Pianist Korsantia shines in Boston Philharmonic’s Russian program

Korsantia shone brightest in the variations of the second movement. But throughout, from the fiery first movement to the haunting third, he played with the sensitivity of a chamber musician. The orchestra, under Zander’s guide, wrapped Korsantia in silvery sheets of sound.

Aaron Keebaugh, Boston Classical Review
Korsantia’s Musical Masonry

Korsantia’s probed, plotted, modulated take gripped me from the very first rumbling roll, strangely slow, less a horizon event than a solemn comment on the drawn melody. The Andante’s lost, haunting shifts of enharmony made one ask what keys can we count on, ultimately: one heard droplets of blood, ineffably sad. Even with unearthly lightness and some pointed pauses, Korsantia conveyed the last two movements in due irritation, the composer losing patience with ache and telling all, “I’m done expressing and explaining, okay?”

David Moran, The Boston Musical Intelligencer

"For his latest return to Duluth, pianist Alexander Korsantia tackled Frédéric Chopin's Piano Concerto No. 2, emphasizing the composer's sense of playfulness with the music in the first movement and showcasing his signature strength of finding the sweet spot to be heard playing against the orchestra."

Lawrance Bernabo, Duluth News Tribune
DSSO’s ‘Genesis’ opener provides musical big bang

"There was a nice build to the restated theme by the orchestra, and Korsantia responded with notes that had an aching quality to them. He built on that in the next part of the opening movement, with dazzling runs up and down the keyboard. Then Korsantia provided thunder, hammering home a giant chord, before going with another display of lighting over the keys. The movement ended with a big bang that had the audience gasping."

Lawrance Bernabo, Duluth News Tribune
Dynamic Odyssey: Alexander Korsantia in Recital

"...Korsantia unleashed a veritable firestorm of graduated and terraced dynamics, ranging from lulling ppp’s to monstrous fff’s that ... testified to a towering colorist of the keyboard.

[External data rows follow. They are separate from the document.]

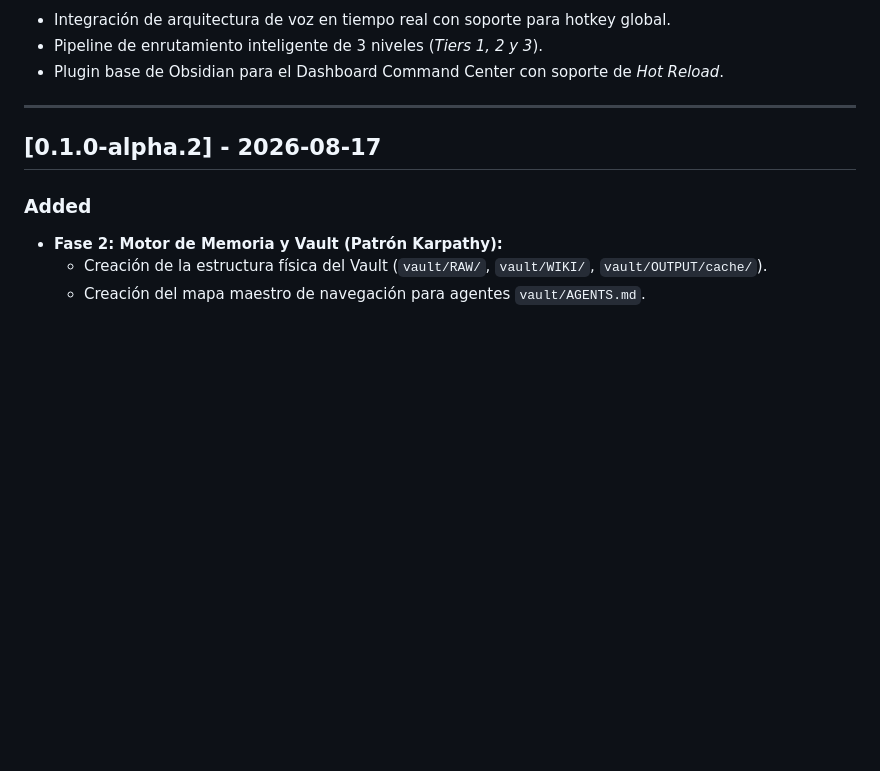
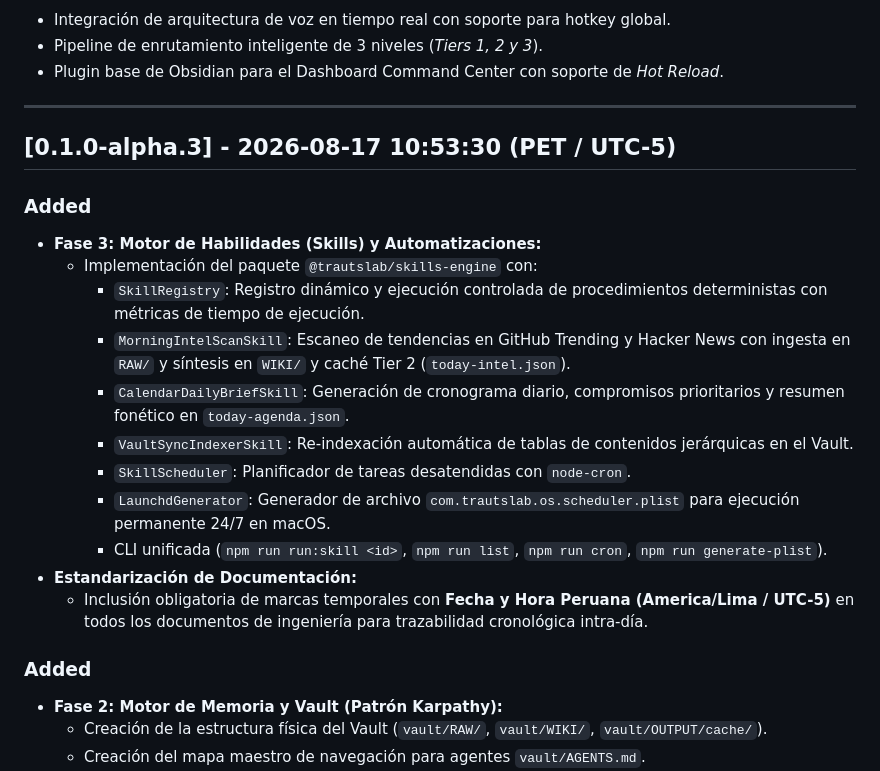
Before and after one commit to trautslab/TrautsLab-OS, a Markdown page: CHANGELOG.md, the part around the change. Rendered like a GitHub page; blank space fills up the shorter version.

Commit message:
docs: update roadmap and changelog for Phase 3 release v0.1.0-alpha.3

```diff
--- a/CHANGELOG.md
+++ b/CHANGELOG.md
@@ -16,7 +16,20 @@ y este proyecto se adhiere a [Semantic Versioning](https://semver.org/lang/es/).
 
 ---
 
-## [0.1.0-alpha.2] - 2026-08-17
+## [0.1.0-alpha.3] - 2026-08-17 10:53:30 (PET / UTC-5)
+
+### Added
+- **Fase 3: Motor de Habilidades (Skills) y Automatizaciones:**
+  - Implementación del paquete `@trautslab/skills-engine` con:
+    - `SkillRegistry`: Registro dinámico y ejecución controlada de procedimientos deterministas con métricas de tiempo de ejecución.
+    - `MorningIntelScanSkill`: Escaneo de tendencias en GitHub Trending y Hacker News con ingesta en `RAW/` y síntesis en `WIKI/` y caché Tier 2 (`today-intel.json`).
+    - `CalendarDailyBriefSkill`: Generación de cronograma diario, compromisos prioritarios y resumen fonético en `today-agenda.json`.
+    - `VaultSyncIndexerSkill`: Re-indexación automática de tablas de contenidos jerárquicas en el Vault.
+    - `SkillScheduler`: Planificador de tareas desatendidas con `node-cron`.
+    - `LaunchdGenerator`: Generador de archivo `com.trautslab.os.scheduler.plist` para ejecución permanente 24/7 en macOS.
+    - CLI unificada (`npm run run:skill <id>`, `npm run list`, `npm run cron`, `npm run generate-plist`).
+- **Estandarización de Documentación:**
+  - Inclusión obligatoria de marcas temporales con **Fecha y Hora Peruana (America/Lima / UTC-5)** en todos los documentos de ingeniería para trazabilidad cronológica intra-día.
 
 ### Added
 - **Fase 2: Motor de Memoria y Vault (Patrón Karpathy):**
```
Also changed, not shown: docs/roadmap/implementation-roadmap.md (+13 -8 lines).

The moment Korsantia pedaled away his final chords from Mussorgsky’s 'The Great Gate of Kiev,' the packed house rose as one aroused acolyte of a remarkable piano wizard to embrace their newfound idol."

Dr. Gary Lemco, Peninsula Reviews
Pianist's artistry brings stories of Mussorgsky, Beethoven to life

"In each of the three pieces on the program, Korsantia shared his unique gift for hooking us early with the storyline, and making it convincing right to the final chord.

"From beginning to end Korsantia was a master storyteller with prodigious piano articulation."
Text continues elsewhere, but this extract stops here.